Godelijn has a keen interest in the international community and has been a member of the advisory board of ACCESS and the Women’s Business Initiative International since its beginning.

Notice periods

 Any employment contract in the Netherlands must stipulate a notice period for ending the contract. That is the amount of time an employee must give an employer before leaving a position. Employees can be penalizing for failing to adhere to the notice period requirements, so here’s what you need to know.

Dutch law governs some aspect of notice periods. However, with regards to some aspects of the law, your employer may be able to negioate your notice period differently. Read your employment contract very carefully to see what it specifies about your notice period.

Length of notice period

The length of the notice period depends on the type of contract you have and what has been agreed to in that contract.
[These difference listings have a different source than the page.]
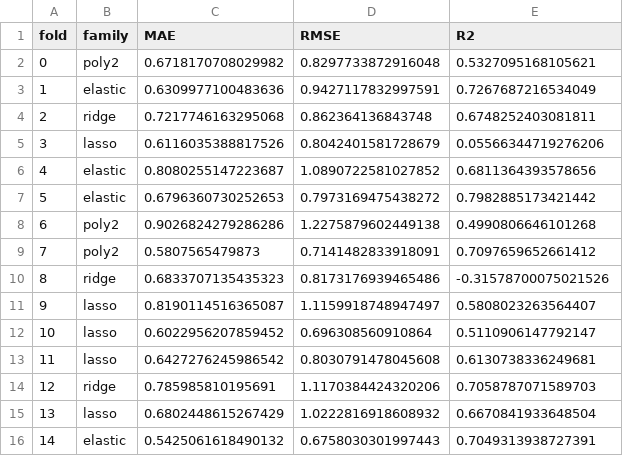
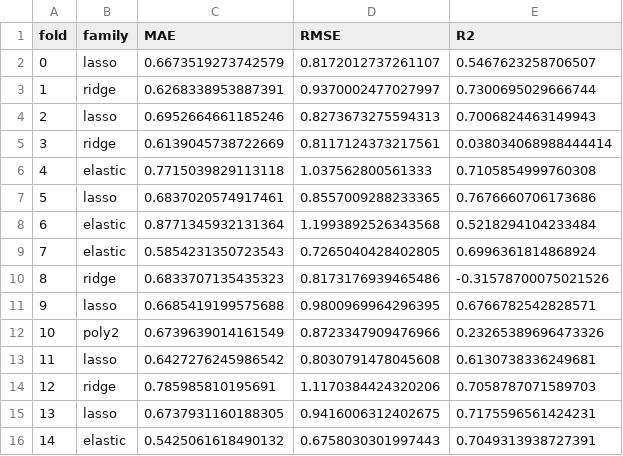
Before and after one commit to st115592/ML-task1, a CSV file: results/nested_selection.csv, drawn as a sheet.

```diff
--- a/results/nested_selection.csv
+++ b/results/nested_selection.csv
@@ -1,16 +1,16 @@
 fold,family,MAE,RMSE,R2
-0,poly2,0.6718170708029982,0.8297733872916048,0.5327095168105621
-1,elastic,0.6309977100483636,0.9427117832997591,0.7267687216534049
-2,ridge,0.7217746163295068,0.862364136843748,0.6748252403081811
-3,lasso,0.6116035388817526,0.8042401581728679,0.05566344719276206
-4,elastic,0.8080255147223687,1.0890722581027852,0.6811364393578656
-5,elastic,0.6796360730252653,0.7973169475438272,0.7982885173421442
-6,poly2,0.9026824279286286,1.2275879602449138,0.4990806646101268
-7,poly2,0.5807565479873,0.7141482833918091,0.7097659652661412
+0,lasso,0.6673519273742579,0.8172012737261107,0.5467623258706507
+1,ridge,0.6268338953887391,0.9370002477027997,0.7300695029666744
+2,lasso,0.6952664661185246,0.8273673275594313,0.7006824463149943
+3,ridge,0.6139045738722669,0.8117124373217561,0.038034068988444414
+4,elastic,0.7715039829113118,1.037562800561333,0.7105854999760308
+5,lasso,0.6837020574917461,0.8557009288233365,0.7676660706173686
+6,elastic,0.8771345932131364,1.1993892526343568,0.5218294104233484
+7,elastic,0.5854231350723543,0.7265040428402805,0.6996361814868924
 8,ridge,0.6833707135435323,0.8173176939465486,-0.31578700075021526
-9,lasso,0.8190114516365087,1.1159918748947497,0.5808023263564407
-10,lasso,0.6022956207859452,0.696308560910864,0.5110906147792147
+9,lasso,0.6685419199575688,0.9800969964296395,0.6766782542828571
+10,poly2,0.6739639014161549,0.8723347909476966,0.23265389696473326
 11,lasso,0.6427276245986542,0.8030791478045608,0.6130738336249681
 12,ridge,0.785985810195691,1.1170384424320206,0.7058787071589703
-13,lasso,0.6802448615267429,1.0222816918608932,0.6670841933648504
+13,lasso,0.6737931160188305,0.9416006312402675,0.7175596561424231
 14,elastic,0.5425061618490132,0.6758030301997443,0.7049313938727391
```
Also changed, not shown: results/metrics.csv, results/nested_cv_folds.csv, 14 other files.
If you have a fixed term, or temporary, contract both the employer and employee cannot terminate the contract prior to the completion date of the contract. However, it is possible that the contract may give the employee the option to terminate the contract early. If so, your contract must also include this provision.

Indefinite contracts

In the case of an indefinite, or permanent, contract, the notice period is one month for the employee, unless the contract says differently. Typically, you cannot end your contract before the end of the month. This means that if you give notice to your employer on August 5th, the month of your notice period starts on September 1st. Thus, you must continue to meet the terms of your contract until September 30th.

Extension

Dutch employment law rules state that the contract may extend the employee’s notice period of one month. However, if your employee extends your notice period, their notice period must also be extended. The notice period of the employer must be at least two times longer than the notice period of the employee. So if the employers notice period is two months, the employers notice period must be at least four months. By law, the maximum length the maximum notice period that an employer can require of an employee is six months, as required by Dutch law, but a collective labour agreement can deviate from this.

Improper notice

If you, as an employee, leave your position before the notice period ends or if you do not give a proper notice period to your employer, your employer may be able to hold you liable for damages.

If you would like to have an expert take a look at your contract to see what specific notice period applies in your case or the damages you could face if you do not fulfil your obligations, please contact one of our specialised employment lawyers.

Godelijn Boonman - Expat lawyer (employjment law)

Godelijn experienced an international upbringing and education as an expat child living in Africa and England. Back in The Netherlands, she studied law at the University of Utrecht (1990). She then embarked on her legal career as a lawyer by working 10 years for the well-known law firm of ‘Wladimiroff en Spong Advocaten’. In 2000 she joined GMW lawyers as a partner and is the head of the Labour law and Pension section.

Godelijn specialises in international employment law and has extensive experience in dealing with both non-contentious and contentious international employment matters including (collective) redundancy packages and dismissal. She works for both companies and individual employees, enabling her to keep an open mind to both sides of a case. Naturally she helps her clients when a problem has arisen, but prefers to act before an escalation has taken place. Advice on a fair Human Resource policy is an essential part of her work.

Godelijn Boonman is considered to be the undoubted employment specialist for the expat community because she is bilingual, has a large international clientele and a wealth of experience in international employment law matters. She is therefore frequently asked to be the key note speaker at international seminars.

Godelijn has a keen interest in the international community and has been a member of the advisory board of ACCESS and the Women’s Business Initiative International since its beginning.